*** RECORDED DATA ***

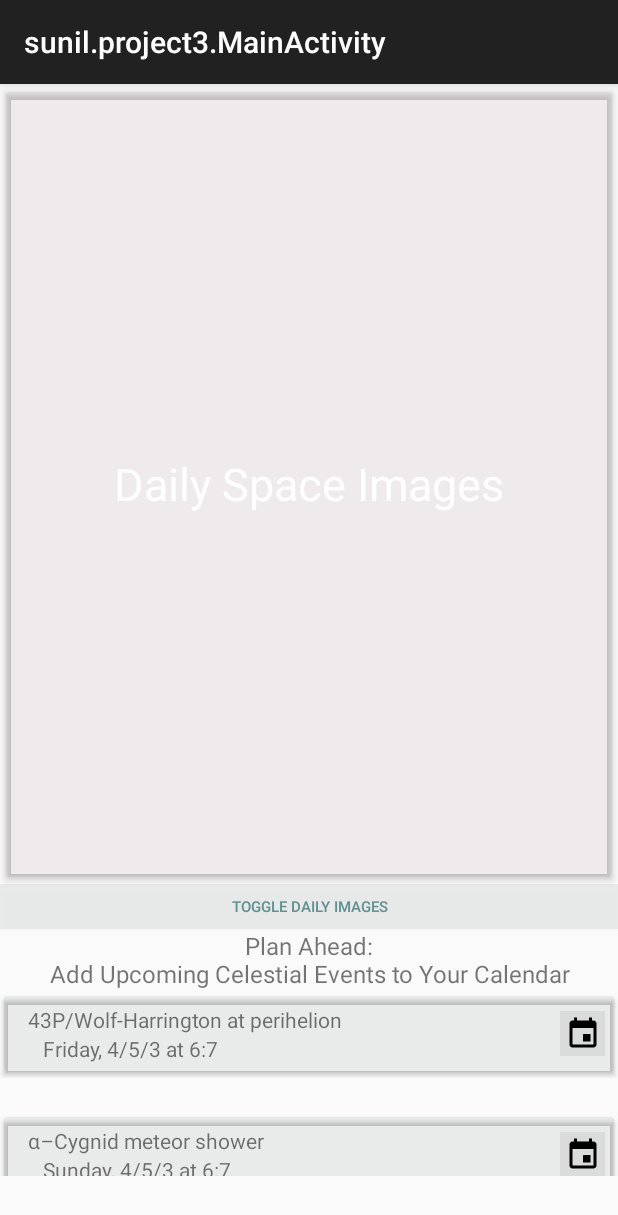
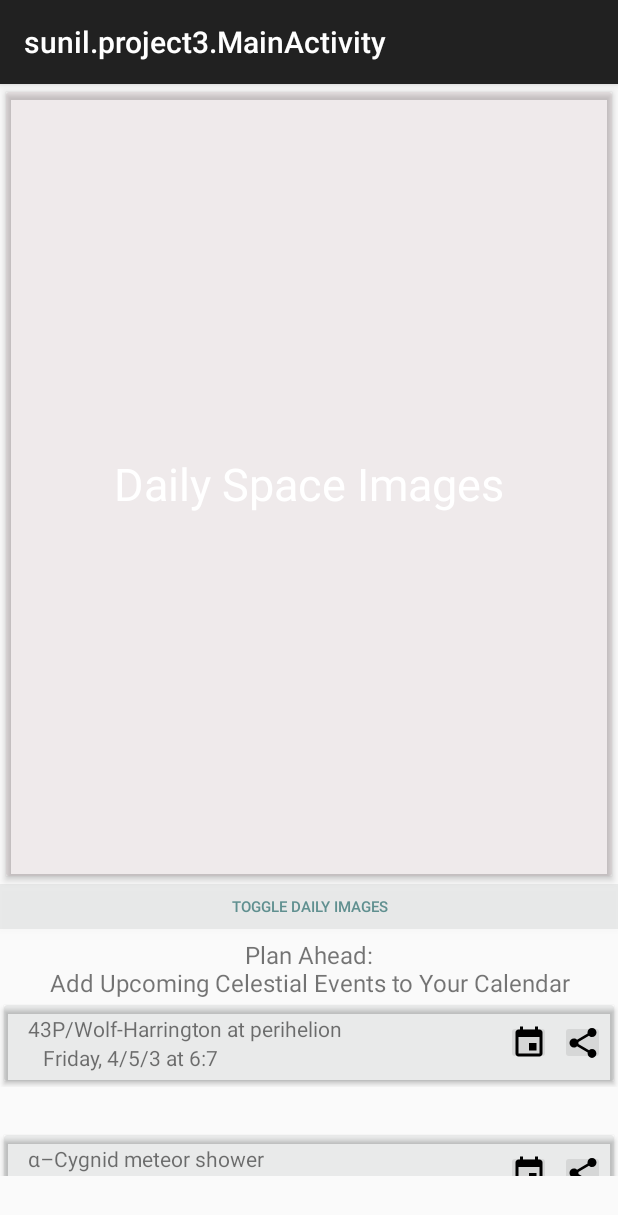
Before and after one commit to mynameissunilk/SpaceProject, an Android app: the screen it shows after launch (MainActivity), on a phone screen of 412 x 824 dp. Shown: the top 1215 px of the screen. Run offline under Robolectric (Android 15) with nearby library versions, the phone set to English and light mode, and no system bars; our stand-ins replace Picasso; pictures from the network do not load.

Commit message:
added share feature to calendar items

```diff
--- a/Project3/app/src/main/java/sunil/project3/CalendarViewHolder.java
+++ b/Project3/app/src/main/java/sunil/project3/CalendarViewHolder.java
@@ -21,20 +21,17 @@ import sunil.project3.R;
  */
 public class CalendarViewHolder extends RecyclerView.ViewHolder {
     public TextView mEventTitle,mEventDate, mSectionHeader;
-    public ImageButton mAddEvent;
+    public ImageButton mAddEvent, mShare;
     public CardView mCalendarCard;
 
     public CalendarViewHolder(final View itemView) {
         super(itemView);
         mCalendarCard = (CardView) itemView.findViewById(R.id.calendar_single_event_card);
-
         mEventDate = (TextView) itemView.findViewById(R.id.textview_calendar_event_date);
         mEventTitle = (TextView) itemView.findViewById(R.id.textview_calendar_event_title);
         mAddEvent = (ImageButton) itemView.findViewById(R.id.imagebutton_add_to_calendar);
-
-
         mSectionHeader = (TextView) itemView.findViewById(R.id.section_header_calendar);
-
+        mShare = (ImageButton) itemView.findViewById(R.id.imagebutton_calendar_share);
 
 
     }
--- a/Project3/app/src/main/java/sunil/project3/MainActivity.java
+++ b/Project3/app/src/main/java/sunil/project3/MainActivity.java
@@ -45,7 +45,7 @@ public class MainActivity extends AppCompatActivity {
 
 
         //Endpoints.connectTwitterwithToken(CardObjSingleton.getInstance().getToken());
-        Endpoints.connectGuardian();
+//        Endpoints.connectGuardian();
 
 
         //recyclerview setup
--- a/Project3/app/src/main/java/sunil/project3/MainRvAdapter.java
+++ b/Project3/app/src/main/java/sunil/project3/MainRvAdapter.java
@@ -255,10 +255,10 @@ public class MainRvAdapter extends RecyclerView.Adapter<RecyclerView.ViewHolder>
                         public void onClick(View view) {
                             Toast.makeText(mContext, "Sharing!", Toast.LENGTH_SHORT).show();
 
-                            //code for share feature, add this in whichever onClickListener should do
+                            //code for share feature
                             Intent shareIntent = new Intent();
                             shareIntent.setAction(Intent.ACTION_SEND);
-                            shareIntent.putExtra(Intent.EXTRA_TEXT, "lol.url");//guardianObj.getURL()
+                            shareIntent.putExtra(Intent.EXTRA_TEXT, guardianObj.getURL());
                             shareIntent.setType("text/plain");
                             mContext.startActivity(shareIntent);
                         }
@@ -304,23 +304,18 @@ public class MainRvAdapter extends RecyclerView.Adapter<RecyclerView.ViewHolder>
             case CALENDAR:
                 if (mList.get(position) instanceof CalendarEventObject) {
                     final CalendarViewHolder calVH = (CalendarViewHolder) holder;
+                    calendarObj = (CalendarEventObject) mList.get(position);
 
-                    calendarObj = (CalendarEventObject) mList.get(position);
-                    Log.i(TAG, "calendarObj from the beginning: "+ calendarObj.getmEventTitle());
                     Log.i(TAG, "calendar counter is: " + mCounterCalendar);
 
                         if (mCounterCalendar == 0) {
                             //insert section header
                             calVH.mSectionHeader.setText("Plan Ahead:\nAdd Upcoming Celestial Events to Your Calendar");
                             mCounterCalendar++;
-                            Log.i(TAG, "calendar counter after++ is: "+mCounterCalendar);
                         }
-                        if(mCounterCalendar > 0){mCounterCalendar = 1;}
+//                        if(mCounterCalendar > 0){mCounterCalendar = 1;}
                     calVH.mEventTitle.setText(calendarObj.getmEventTitle());
                     calVH.mEventDate.setText(calendarObj.getmEventDate());
-                    calVH.mCalendarCard.setOnClickListener(this);
-
-
 
 
                     calVH.mAddEvent.setOnClickListener(new View.OnClickListener() {
@@ -346,6 +341,20 @@ public class MainRvAdapter extends RecyclerView.Adapter<RecyclerView.ViewHolder>
                                 Toast.makeText(mContext, ""+calendarObj.getmEventTitle(), Toast.LENGTH_SHORT).show();
                             }
                         });
+
+                    calVH.mShare.setOnClickListener(new View.OnClickListener() {
+                        @Override
+                        public void onClick(View view) {
+                            calendarObj = (CalendarEventObject) mList.get(position);
+                            //code for share feature
+                            Intent shareIntent = new Intent();
+                            shareIntent.setAction(Intent.ACTION_SEND);
+                            shareIntent.putExtra(Intent.EXTRA_TEXT, calendarObj.getmDetailUrl());
+                            shareIntent.setType("text/plain");
+                            mContext.startActivity(shareIntent);
+                            Toast.makeText(mContext, "Sharing "+ calendarObj.getmEventTitle(), Toast.LENGTH_SHORT).show();
+                        }
+                    });
                     }
                 break;
         }
@@ -358,7 +367,7 @@ public class MainRvAdapter extends RecyclerView.Adapter<RecyclerView.ViewHolder>
 
     @Override
     public void onClick(View view) {
-        Log.i(TAG, "addevent click: "+ calendarObj.getmEventTitle());
+
 
     }
 }
--- a/Project3/app/src/main/res/layout/calendar_single_event_card.xml
+++ b/Project3/app/src/main/res/layout/calendar_single_event_card.xml
@@ -1,26 +1,27 @@
 <?xml version="1.0" encoding="utf-8"?>
 <LinearLayout xmlns:android="http://schemas.android.com/apk/res/android"
+    android:id="@+id/linear_layout_calendar"
     android:layout_width="match_parent"
     android:layout_height="wrap_content"
-    android:orientation="vertical"
-    android:id="@+id/linear_layout_calendar">
+    android:orientation="vertical">
 
     <TextView
         android:id="@+id/section_header_calendar"
         android:layout_width="match_parent"
         android:layout_height="wrap_content"
+        android:layout_marginTop="6dp"
         android:gravity="center_horizontal"
-        android:textSize="16sp"
-        android:text=""/>
+        android:text=""
+        android:textSize="16sp" />
 
 
     <android.support.v7.widget.CardView xmlns:card_view="http://schemas.android.com/apk/res-auto"
         android:id="@+id/calendar_single_event_card"
         android:layout_width="match_parent"
         android:layout_height="wrap_content"
+        card_view:cardBackgroundColor="@color/OpaqueDarkBlue"
         card_view:cardElevation="2dp"
-        card_view:cardUseCompatPadding="true"
-        card_view:cardBackgroundColor="@color/OpaqueDarkBlue">
+        card_view:cardUseCompatPadding="true">
 
         <RelativeLayout
             android:layout_width="match_parent"
@@ -44,17 +45,24 @@
                 android:text="Calendar Event Date" />
 
 
+                <ImageButton
+                    android:id="@+id/imagebutton_calendar_share"
+                    android:layout_width="30dp"
+                    android:layout_height="30dp"
+                    android:layout_alignParentEnd="true"
+                    android:layout_centerVertical="true"
+                    android:layout_marginRight="6dp"
+                    android:src="@drawable/ic_menu_share" />
+
+
             <ImageButton
                 android:id="@+id/imagebutton_add_to_calendar"
                 android:layout_width="30dp"
                 android:layout_height="30dp"
-                android:layout_alignParentEnd="true"
                 android:layout_centerVertical="true"
-                android:layout_marginRight="6dp"
-                android:background="@color/OpaqueDarkBlue"
+                android:layout_toLeftOf="@id/imagebutton_calendar_share"
+                android:layout_marginEnd="6dp"
                 android:src="@drawable/ic_event_black_24dp" />
-
-
         </RelativeLayout>
     </android.support.v7.widget.CardView>
 </LinearLayout>
```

*** End of RECORDED DATA ***

EXERCISE DIRECTIONS: For every entry above, please output the text exactly and leave any picture behind.

PROBLEM SOLUTION:
Before and after one commit to mynameissunilk/SpaceProject, an Android app: the screen it shows after launch (MainActivity), on a phone screen of 412 x 824 dp. Shown: the top 1215 px of the screen. Run offline under Robolectric (Android 15) with nearby library versions, the phone set to English and light mode, and no system bars; our stand-ins replace Picasso; pictures from the network do not load.

Commit message:
added share feature to calendar items

```diff
--- a/Project3/app/src/main/java/sunil/project3/CalendarViewHolder.java
+++ b/Project3/app/src/main/java/sunil/project3/CalendarViewHolder.java
@@ -21,20 +21,17 @@ import sunil.project3.R;
  */
 public class CalendarViewHolder extends RecyclerView.ViewHolder {
     public TextView mEventTitle,mEventDate, mSectionHeader;
-    public ImageButton mAddEvent;
+    public ImageButton mAddEvent, mShare;
     public CardView mCalendarCard;
 
     public CalendarViewHolder(final View itemView) {
         super(itemView);
         mCalendarCard = (CardView) itemView.findViewById(R.id.calendar_single_event_card);
-
         mEventDate = (TextView) itemView.findViewById(R.id.textview_calendar_event_date);
         mEventTitle = (TextView) itemView.findViewById(R.id.textview_calendar_event_title);
         mAddEvent = (ImageButton) itemView.findViewById(R.id.imagebutton_add_to_calendar);
-
-
         mSectionHeader = (TextView) itemView.findViewById(R.id.section_header_calendar);
-
+        mShare = (ImageButton) itemView.findViewById(R.id.imagebutton_calendar_share);
 
 
     }
--- a/Project3/app/src/main/java/sunil/project3/MainActivity.java
+++ b/Project3/app/src/main/java/sunil/project3/MainActivity.java
@@ -45,7 +45,7 @@ public class MainActivity extends AppCompatActivity {
 
 
         //Endpoints.connectTwitterwithToken(CardObjSingleton.getInstance().getToken());
-        Endpoints.connectGuardian();
+//        Endpoints.connectGuardian();
 
 
         //recyclerview setup
--- a/Project3/app/src/main/java/sunil/project3/MainRvAdapter.java
+++ b/Project3/app/src/main/java/sunil/project3/MainRvAdapter.java
@@ -255,10 +255,10 @@ public class MainRvAdapter extends RecyclerView.Adapter<RecyclerView.ViewHolder>
                         public void onClick(View view) {
                             Toast.makeText(mContext, "Sharing!", Toast.LENGTH_SHORT).show();
 
-                            //code for share feature, add this in whichever onClickListener should do
+                            //code for share feature
                             Intent shareIntent = new Intent();
                             shareIntent.setAction(Intent.ACTION_SEND);
-                            shareIntent.putExtra(Intent.EXTRA_TEXT, "lol.url");//guardianObj.getURL()
+                            shareIntent.putExtra(Intent.EXTRA_TEXT, guardianObj.getURL());
                             shareIntent.setType("text/plain");
                             mContext.startActivity(shareIntent);
                         }
@@ -304,23 +304,18 @@ public class MainRvAdapter extends RecyclerView.Adapter<RecyclerView.ViewHolder>
             case CALENDAR:
                 if (mList.get(position) instanceof CalendarEventObject) {
                     final CalendarViewHolder calVH = (CalendarViewHolder) holder;
+                    calendarObj = (CalendarEventObject) mList.get(position);
 
-                    calendarObj = (CalendarEventObject) mList.get(position);
-                    Log.i(TAG, "calendarObj from the beginning: "+ calendarObj.getmEventTitle());
                     Log.i(TAG, "calendar counter is: " + mCounterCalendar);
 
                         if (mCounterCalendar == 0) {
                             //insert section header
                             calVH.mSectionHeader.setText("Plan Ahead:\nAdd Upcoming Celestial Events to Your Calendar");
                             mCounterCalendar++;
-                            Log.i(TAG, "calendar counter after++ is: "+mCounterCalendar);
                         }
-                        if(mCounterCalendar > 0){mCounterCalendar = 1;}
+//                        if(mCounterCalendar > 0){mCounterCalendar = 1;}
                     calVH.mEventTitle.setText(calendarObj.getmEventTitle());
                     calVH.mEventDate.setText(calendarObj.getmEventDate());
-                    calVH.mCalendarCard.setOnClickListener(this);
-
-
 
 
                     calVH.mAddEvent.setOnClickListener(new View.OnClickListener() {
@@ -346,6 +341,20 @@ public class MainRvAdapter extends RecyclerView.Adapter<RecyclerView.ViewHolder>
                                 Toast.makeText(mContext, ""+calendarObj.getmEventTitle(), Toast.LENGTH_SHORT).show();
                             }
                         });
+
+                    calVH.mShare.setOnClickListener(new View.OnClickListener() {
+                        @Override
+                        public void onClick(View view) {
+                            calendarObj = (CalendarEventObject) mList.get(position);
+                            //code for share feature
+                            Intent shareIntent = new Intent();
+                            shareIntent.setAction(Intent.ACTION_SEND);
+                            shareIntent.putExtra(Intent.EXTRA_TEXT, calendarObj.getmDetailUrl());
+                            shareIntent.setType("text/plain");
+                            mContext.startActivity(shareIntent);
+                            Toast.makeText(mContext, "Sharing "+ calendarObj.getmEventTitle(), Toast.LENGTH_SHORT).show();
+                        }
+                    });
                     }
                 break;
         }
@@ -358,7 +367,7 @@ public class MainRvAdapter extends RecyclerView.Adapter<RecyclerView.ViewHolder>
 
     @Override
     public void onClick(View view) {
-        Log.i(TAG, "addevent click: "+ calendarObj.getmEventTitle());
+
 
     }
 }
--- a/Project3/app/src/main/res/layout/calendar_single_event_card.xml
+++ b/Project3/app/src/main/res/layout/calendar_single_event_card.xml
@@ -1,26 +1,27 @@
 <?xml version="1.0" encoding="utf-8"?>
 <LinearLayout xmlns:android="http://schemas.android.com/apk/res/android"
+    android:id="@+id/linear_layout_calendar"
     android:layout_width="match_parent"
     android:layout_height="wrap_content"
-    android:orientation="vertical"
-    android:id="@+id/linear_layout_calendar">
+    android:orientation="vertical">
 
     <TextView
         android:id="@+id/section_header_calendar"
         android:layout_width="match_parent"
         android:layout_height="wrap_content"
+        android:layout_marginTop="6dp"
         android:gravity="center_horizontal"
-        android:textSize="16sp"
-        android:text=""/>
+        android:text=""
+        android:textSize="16sp" />
 
 
     <android.support.v7.widget.CardView xmlns:card_view="http://schemas.android.com/apk/res-auto"
         android:id="@+id/calendar_single_event_card"
         android:layout_width="match_parent"
         android:layout_height="wrap_content"
+        card_view:cardBackgroundColor="@color/OpaqueDarkBlue"
         card_view:cardElevation="2dp"
-        card_view:cardUseCompatPadding="true"
-        card_view:cardBackgroundColor="@color/OpaqueDarkBlue">
+        card_view:cardUseCompatPadding="true">
 
         <RelativeLayout
             android:layout_width="match_parent"
@@ -44,17 +45,24 @@
                 android:text="Calendar Event Date" />
 
 
+                <ImageButton
+                    android:id="@+id/imagebutton_calendar_share"
+                    android:layout_width="30dp"
+                    android:layout_height="30dp"
+                    android:layout_alignParentEnd="true"
+                    android:layout_centerVertical="true"
+                    android:layout_marginRight="6dp"
+                    android:src="@drawable/ic_menu_share" />
+
+
             <ImageButton
                 android:id="@+id/imagebutton_add_to_calendar"
                 android:layout_width="30dp"
                 android:layout_height="30dp"
-                android:layout_alignParentEnd="true"
                 android:layout_centerVertical="true"
-                android:layout_marginRight="6dp"
-                android:background="@color/OpaqueDarkBlue"
+                android:layout_toLeftOf="@id/imagebutton_calendar_share"
+                android:layout_marginEnd="6dp"
                 android:src="@drawable/ic_event_black_24dp" />
-
-
         </RelativeLayout>
     </android.support.v7.widget.CardView>
 </LinearLayout>
```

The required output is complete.